  21. Lave, J., & Wenger, E. C. (1991). Situated learning: Legitimate peripheral participation. New York: Cambridge University Press.CrossRefGoogle Scholar
  22. Mintzberg, H. (1979). The structuring of organizations: A synthesis of the research. Englewood Cliffs: Prentice Hall.Google Scholar
  23. Nonaka, I., & Konno, N. (1998). The concept of ba: Building for knowledge creation [Special issue]. California Management Review, 40(3), 40–54.CrossRefGoogle Scholar
  24. Nonaka, I., & Takeuchi, H. (1995). The knowledge-creating company: How Japanese companies create the dynamics of innovation. New York: Oxford University Press.Google Scholar
  25. Nooteboom, B. (2000). Learning by interaction: Absorptive capacity, cognitive distance and governance. Journal of Management and Governance, 4, 69–92.CrossRefGoogle Scholar
  26. Rullani, E. (2002). The industrial cluster as a complex adaptive system. In A. Q. Curzio & M. Fortis (Eds.), Complexity and industrial clusters: Dynamics and models in theory and practice (pp. 35–61). New York: Physica-Verlag.CrossRefGoogle Scholar
  27. Saxenian, A. L. (1994). Regional advantage: Culture and competition in Silicon Valley and Route 128. Cambridge: Harvard University Press.Google Scholar
  28. Saxenian, A. L. (1995, November 11). Creating a twentieth century technical community: Frederick Terman’s Silicon Valley. Paper prepared for the Inaugural Symposium on “The inventor and the innovative society,” The Lemelson Center for Invention and Innovation, National Museum of American History, Smithsonian Institute.Google Scholar
  29. Storper, M., & Venables, A. J. (2004). Buzz: Face-to-face contact and the urban economy. Journal of Economic Geography, 4, 351–370.Google Scholar
  30. Tushman, M. L. (1977). Special boundary roles in the innovation process. Administrative Science Quarterly, 22, 587–605.CrossRefGoogle Scholar
  31. Uzzi, B., & Spiro, J. (2005). Collaboration and creativity: The small world problem. The American Journal of Sociology, 111, 447–504.CrossRefGoogle Scholar
  32. Willinger, M., & Zuscovitch, E. (1988). Towards the economics of information intensive production systems: The case of advanced materials. In G. Dosi, C. Freeman, R. Nelson, G. Silverberg, & L. Soete (Eds.), Technical change and economic theory (pp. 239–255). London: Frances Pinter.Google Scholar
  33. Winter, S. G. (1993). Patents and welfare in an evolutionary model. Industrial and Corporate Change, 2, 211–231.CrossRefGoogle Scholar
  34. Zuscovitch, E. (1998). Networks, specialization and trust. In P. Cohendet, P. Llerena, H. Stahn, & G. Umbhauer (Eds.), The economics of networks (pp. 243–264). Berlin: Springer.CrossRefGoogle Scholar

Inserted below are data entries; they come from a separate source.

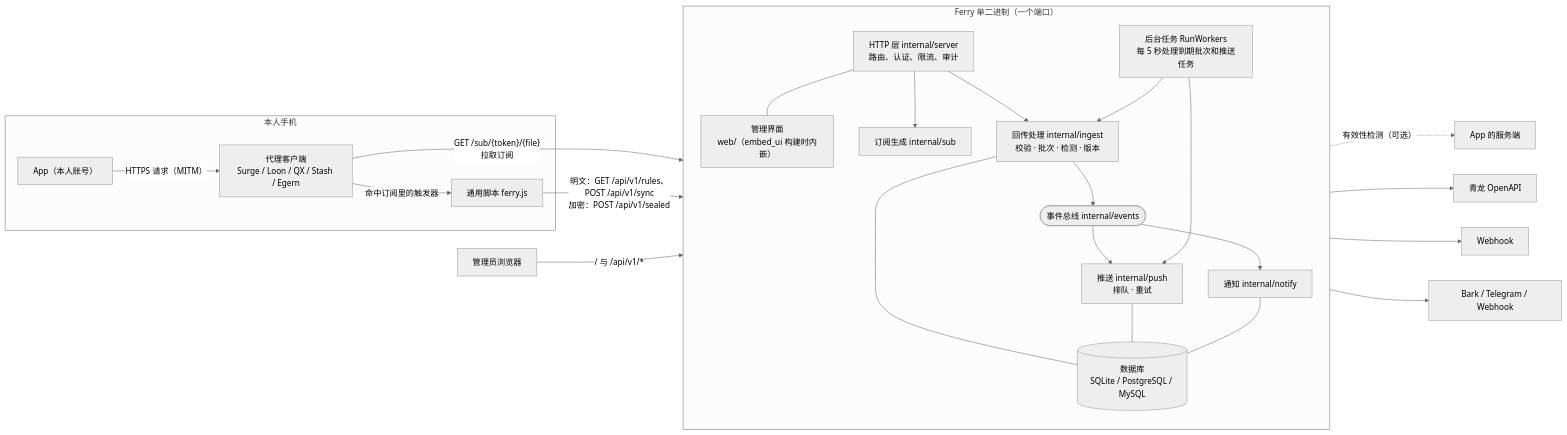
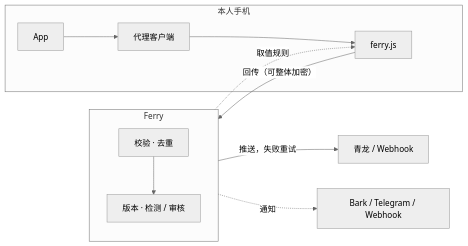
Before and after one commit to lonelyman0108/ferry: the diagram in README.md, drawn with Mermaid (neutral theme). The commit also changed other lines of this file and 11 other files, not shown here.

````diff
--- a/README.md
+++ b/README.md
@@ -41,42 +88,14 @@
 ```mermaid
 flowchart LR
   subgraph Phone["本人手机"]
-    App["App（本人账号）"]
-    Proxy["代理客户端<br/>Surge / Loon / QX / Stash / Egern"]
-    Script["通用脚本 ferry.js"]
-    App -- "HTTPS 请求（MITM）" --> Proxy
-    Proxy -- "命中订阅里的触发器" --> Script
+    App["App"] --> Proxy["代理客户端"] --> Script["ferry.js"]
   end
-
-  subgraph Ferry["Ferry 单二进制（一个端口）"]
+  subgraph Server["Ferry"]
     direction TB
-    HTTP["HTTP 层 internal/server<br/>路由、认证、限流、审计"]
-    UI["管理界面<br/>web/（embed_ui 构建时内嵌）"]
-    Sub["订阅生成 internal/sub"]
-    Ingest["回传处理 internal/ingest<br/>校验 · 批次 · 检测 · 版本"]
-    Bus(["事件总线 internal/events"])
-    Push["推送 internal/push<br/>排队 · 重试"]
-    Notify["通知 internal/notify"]
-    Workers["后台任务 RunWorkers<br/>每 5 秒处理到期批次和推送任务"]
-    DB[("数据库<br/>SQLite / PostgreSQL / MySQL")]
-    HTTP --- UI
-    HTTP --> Sub
-    HTTP --> Ingest
-    Ingest --> Bus
-    Bus --> Push
-    Bus --> Notify
-    Workers --> Ingest
-    Workers --> Push
-    Ingest --- DB
-    Push --- DB
-    Notify --- DB
+    Check["校验 · 去重"] --> Version["版本 · 检测 / 审核"]
   end
-
-  Proxy -- "GET /sub/{token}/{file}<br/>拉取订阅" --> HTTP
-  Script -- "明文：GET /api/v1/rules、POST /api/v1/sync<br/>加密：POST /api/v1/sealed" --> HTTP
-  Admin["管理员浏览器"] -- "/ 与 /api/v1/*" --> HTTP
-  Ingest -. "有效性检测（可选）" .-> Target["App 的服务端"]
-  Push --> QL["青龙 OpenAPI"]
-  Push --> WH["Webhook"]
-  Notify --> Ch["Bark / Telegram / Webhook"]
+  Script -- "回传（可整体加密）" --> Check
+  Check -. "取值规则" .-> Script
+  Version -- "推送，失败重试" --> Dest["青龙 / Webhook"]
+  Version -. "通知" .-> Ch["Bark / Telegram / Webhook"]
 ```
````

Copyright information

© Springer Science+Business Media Dordrecht. 2013

Authors and Affiliations

  • Patrick Cohendet
    • 1
    • 2
  • Jean-Alain Héraud
    • 2
  • Patrick Llerena
    • 2
  1. 1.Department of International Business (SEAI)MOSAIC, HEC MontréalMontréalCanada
  2. 2.BETA, Université de Strasbourg, UMR CNRS 7522, BETA/PEGE, Université de StrasbourgStrasbourg CedexFrance

Personalised recommendations